Exercise details
Images within the entries are to be omitted; the remainder must be reproduced exactly.

Stored items from a collection
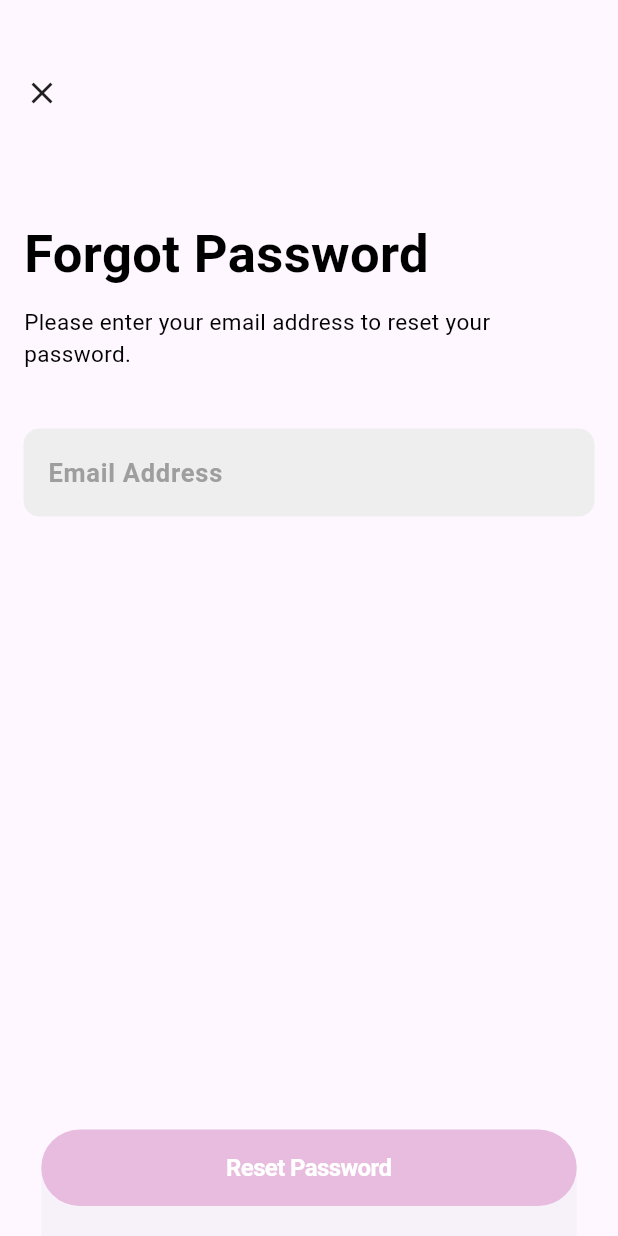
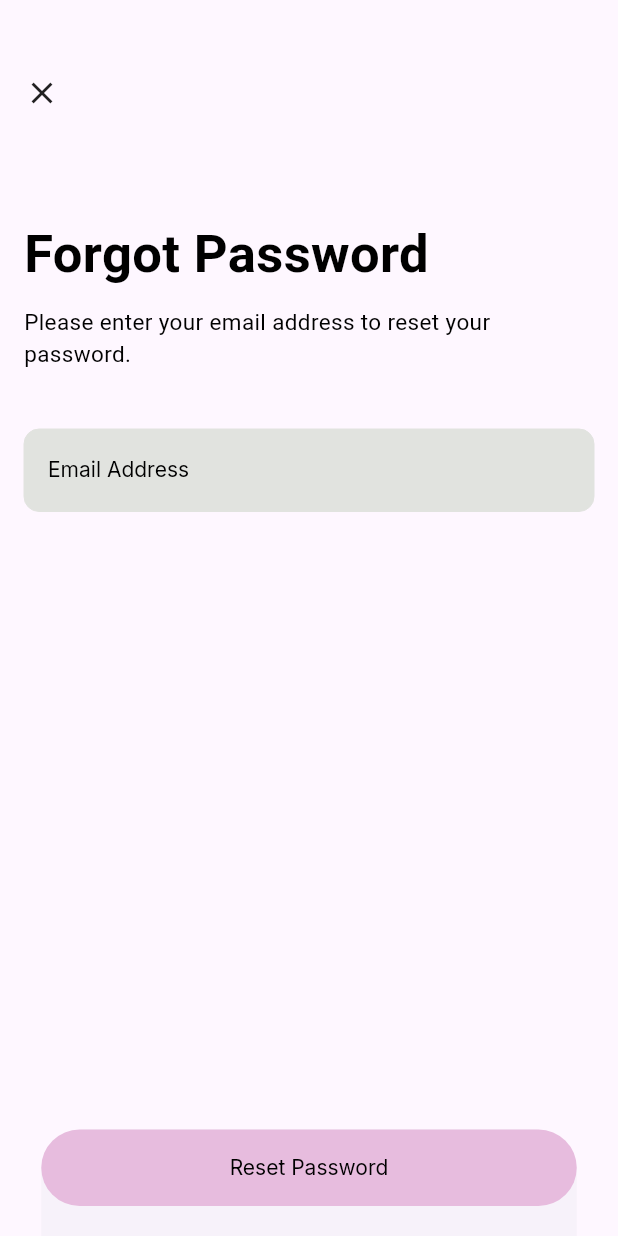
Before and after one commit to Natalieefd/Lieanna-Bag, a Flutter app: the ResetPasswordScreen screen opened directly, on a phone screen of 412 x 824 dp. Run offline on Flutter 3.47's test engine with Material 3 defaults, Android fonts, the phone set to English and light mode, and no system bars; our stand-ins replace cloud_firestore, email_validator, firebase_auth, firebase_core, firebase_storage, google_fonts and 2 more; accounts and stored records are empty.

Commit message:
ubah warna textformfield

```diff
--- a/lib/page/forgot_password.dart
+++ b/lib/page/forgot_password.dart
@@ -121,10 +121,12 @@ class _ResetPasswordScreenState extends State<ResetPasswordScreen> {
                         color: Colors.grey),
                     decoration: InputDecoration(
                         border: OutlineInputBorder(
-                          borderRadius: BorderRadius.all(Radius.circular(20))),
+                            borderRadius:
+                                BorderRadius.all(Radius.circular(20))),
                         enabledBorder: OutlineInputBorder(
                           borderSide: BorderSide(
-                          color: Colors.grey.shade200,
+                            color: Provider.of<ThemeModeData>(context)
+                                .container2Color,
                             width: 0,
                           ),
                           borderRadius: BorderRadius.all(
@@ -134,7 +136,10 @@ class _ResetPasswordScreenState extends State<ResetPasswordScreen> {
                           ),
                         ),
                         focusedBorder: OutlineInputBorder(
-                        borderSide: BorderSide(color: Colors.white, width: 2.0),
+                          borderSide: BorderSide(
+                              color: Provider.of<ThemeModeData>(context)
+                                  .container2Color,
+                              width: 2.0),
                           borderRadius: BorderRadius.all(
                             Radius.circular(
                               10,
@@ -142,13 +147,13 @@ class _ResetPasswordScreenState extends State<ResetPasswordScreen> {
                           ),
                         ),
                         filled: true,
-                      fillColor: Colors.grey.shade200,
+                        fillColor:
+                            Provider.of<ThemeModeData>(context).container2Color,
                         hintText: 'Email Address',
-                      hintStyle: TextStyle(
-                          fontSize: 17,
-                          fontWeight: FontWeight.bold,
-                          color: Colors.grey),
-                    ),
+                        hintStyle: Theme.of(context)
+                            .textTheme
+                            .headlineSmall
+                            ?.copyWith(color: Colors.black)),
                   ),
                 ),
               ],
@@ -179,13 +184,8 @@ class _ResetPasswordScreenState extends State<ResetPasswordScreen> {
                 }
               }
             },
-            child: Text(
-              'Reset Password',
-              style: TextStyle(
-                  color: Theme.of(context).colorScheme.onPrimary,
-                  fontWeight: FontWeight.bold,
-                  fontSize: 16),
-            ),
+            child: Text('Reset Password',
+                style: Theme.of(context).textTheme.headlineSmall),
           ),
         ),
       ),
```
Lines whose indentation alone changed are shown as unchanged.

Output for this exercise
Before and after one commit to Natalieefd/Lieanna-Bag, a Flutter app: the ResetPasswordScreen screen opened directly, on a phone screen of 412 x 824 dp. Run offline on Flutter 3.47's test engine with Material 3 defaults, Android fonts, the phone set to English and light mode, and no system bars; our stand-ins replace cloud_firestore, email_validator, firebase_auth, firebase_core, firebase_storage, google_fonts and 2 more; accounts and stored records are empty.

Commit message:
ubah warna textformfield

```diff
--- a/lib/page/forgot_password.dart
+++ b/lib/page/forgot_password.dart
@@ -121,10 +121,12 @@ class _ResetPasswordScreenState extends State<ResetPasswordScreen> {
                         color: Colors.grey),
                     decoration: InputDecoration(
                         border: OutlineInputBorder(
-                          borderRadius: BorderRadius.all(Radius.circular(20))),
+                            borderRadius:
+                                BorderRadius.all(Radius.circular(20))),
                         enabledBorder: OutlineInputBorder(
                           borderSide: BorderSide(
-                          color: Colors.grey.shade200,
+                            color: Provider.of<ThemeModeData>(context)
+                                .container2Color,
                             width: 0,
                           ),
                           borderRadius: BorderRadius.all(
@@ -134,7 +136,10 @@ class _ResetPasswordScreenState extends State<ResetPasswordScreen> {
                           ),
                         ),
                         focusedBorder: OutlineInputBorder(
-                        borderSide: BorderSide(color: Colors.white, width: 2.0),
+                          borderSide: BorderSide(
+                              color: Provider.of<ThemeModeData>(context)
+                                  .container2Color,
+                              width: 2.0),
                           borderRadius: BorderRadius.all(
                             Radius.circular(
                               10,
@@ -142,13 +147,13 @@ class _ResetPasswordScreenState extends State<ResetPasswordScreen> {
                           ),
                         ),
                         filled: true,
-                      fillColor: Colors.grey.shade200,
+                        fillColor:
+                            Provider.of<ThemeModeData>(context).container2Color,
                         hintText: 'Email Address',
-                      hintStyle: TextStyle(
-                          fontSize: 17,
-                          fontWeight: FontWeight.bold,
-                          color: Colors.grey),
-                    ),
+                        hintStyle: Theme.of(context)
+                            .textTheme
+                            .headlineSmall
+                            ?.copyWith(color: Colors.black)),
                   ),
                 ),
               ],
@@ -179,13 +184,8 @@ class _ResetPasswordScreenState extends State<ResetPasswordScreen> {
                 }
               }
             },
-            child: Text(
-              'Reset Password',
-              style: TextStyle(
-                  color: Theme.of(context).colorScheme.onPrimary,
-                  fontWeight: FontWeight.bold,
-                  fontSize: 16),
-            ),
+            child: Text('Reset Password',
+                style: Theme.of(context).textTheme.headlineSmall),
           ),
         ),
       ),
```
Lines whose indentation alone changed are shown as unchanged.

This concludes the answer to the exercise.